With her third collection, out last week, Éireann Lorsung’s ambition is clear: to conduct a historical audit in poetry of the points of history her life touches.
Alsous’s poetics is politically radical not just nominally, or because of its allegiances or her biography. The poems in her prizewinning debut collection are at work chronicling and postulating a reordering of things, or a world dreamed into decolonial being, an abolition in language on the level of affect
What is at the core of Tracy Zeman’s debut poetry collection is the understanding and articulation of the links between things—between flora and fauna, sediments, barns, fossils, graveyards, and violent events traceable in the landscape and memory.
Deeply rooted in Black feminist discourse, Metta Sáma’s second full-length book of poetry is part of a line of historical poetics—part documentary, part interpretative—that refuses to distinguish between the horrors of the past and their ongoing inflections in the present.
The question of a collection whose various subjects are assembled, rather than logically produced, is less what they have in common; it is instead what they make in common.
The activity of thinking, with its accidental sparkings and discursive connections, propels Pimone Triplett through the sonically dense occasional poems that make up her 2017 collection, in which she repurposes some of poetry’s perhaps more conservative elements—form and tradition—to radically reoriented ends.

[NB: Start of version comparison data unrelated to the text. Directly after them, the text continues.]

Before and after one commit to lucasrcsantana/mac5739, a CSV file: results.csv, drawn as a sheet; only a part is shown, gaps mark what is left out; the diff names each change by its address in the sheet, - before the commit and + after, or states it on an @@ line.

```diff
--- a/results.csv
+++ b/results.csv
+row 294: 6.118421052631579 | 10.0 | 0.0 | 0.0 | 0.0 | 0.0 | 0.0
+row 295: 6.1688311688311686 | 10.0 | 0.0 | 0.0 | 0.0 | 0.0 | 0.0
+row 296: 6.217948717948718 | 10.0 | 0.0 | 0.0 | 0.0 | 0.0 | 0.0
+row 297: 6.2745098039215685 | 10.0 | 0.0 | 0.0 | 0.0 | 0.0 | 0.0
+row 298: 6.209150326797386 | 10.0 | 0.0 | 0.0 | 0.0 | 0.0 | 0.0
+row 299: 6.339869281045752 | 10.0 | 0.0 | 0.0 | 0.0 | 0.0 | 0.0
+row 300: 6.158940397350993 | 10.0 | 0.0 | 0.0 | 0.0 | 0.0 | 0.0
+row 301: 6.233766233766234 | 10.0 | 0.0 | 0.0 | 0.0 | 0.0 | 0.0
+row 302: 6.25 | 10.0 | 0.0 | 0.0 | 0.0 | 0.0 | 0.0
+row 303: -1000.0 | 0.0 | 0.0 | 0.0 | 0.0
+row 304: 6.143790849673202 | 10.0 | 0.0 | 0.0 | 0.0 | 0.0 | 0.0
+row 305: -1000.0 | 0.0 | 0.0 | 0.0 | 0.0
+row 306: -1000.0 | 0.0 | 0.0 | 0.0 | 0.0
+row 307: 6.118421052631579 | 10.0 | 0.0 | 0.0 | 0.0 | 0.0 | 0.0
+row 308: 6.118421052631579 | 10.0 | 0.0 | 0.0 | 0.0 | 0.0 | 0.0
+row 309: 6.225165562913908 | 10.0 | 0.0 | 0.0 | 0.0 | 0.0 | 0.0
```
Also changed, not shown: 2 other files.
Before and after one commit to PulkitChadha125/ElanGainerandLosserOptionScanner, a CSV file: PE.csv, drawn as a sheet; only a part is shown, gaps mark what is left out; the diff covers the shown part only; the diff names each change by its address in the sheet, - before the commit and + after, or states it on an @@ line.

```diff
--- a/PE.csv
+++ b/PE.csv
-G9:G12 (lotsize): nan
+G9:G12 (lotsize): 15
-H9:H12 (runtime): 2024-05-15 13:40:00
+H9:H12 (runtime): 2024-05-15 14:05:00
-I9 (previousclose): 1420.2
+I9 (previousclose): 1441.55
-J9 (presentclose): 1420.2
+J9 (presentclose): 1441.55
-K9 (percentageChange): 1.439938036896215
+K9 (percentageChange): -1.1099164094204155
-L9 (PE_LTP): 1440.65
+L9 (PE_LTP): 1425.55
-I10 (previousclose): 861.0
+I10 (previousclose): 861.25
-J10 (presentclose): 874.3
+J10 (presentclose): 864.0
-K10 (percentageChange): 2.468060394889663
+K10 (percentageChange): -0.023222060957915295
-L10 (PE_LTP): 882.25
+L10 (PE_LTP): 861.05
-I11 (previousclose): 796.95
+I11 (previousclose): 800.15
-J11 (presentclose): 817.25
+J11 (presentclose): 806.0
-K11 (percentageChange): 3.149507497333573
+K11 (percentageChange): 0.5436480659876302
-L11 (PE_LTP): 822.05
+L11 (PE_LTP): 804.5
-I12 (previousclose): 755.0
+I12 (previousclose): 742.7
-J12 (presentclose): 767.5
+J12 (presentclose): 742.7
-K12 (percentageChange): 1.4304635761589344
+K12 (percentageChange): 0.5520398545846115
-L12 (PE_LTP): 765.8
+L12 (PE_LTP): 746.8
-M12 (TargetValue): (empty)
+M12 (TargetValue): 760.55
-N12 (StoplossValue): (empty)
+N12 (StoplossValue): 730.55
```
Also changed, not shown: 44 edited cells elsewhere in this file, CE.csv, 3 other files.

More often than not, Levertov claimed she was not whichever appellation had come to her doorstep. But her objections have more to do with the consequences of public identity than her actual political orientation, which was a lifelong commitment to poetry as but one form of protest.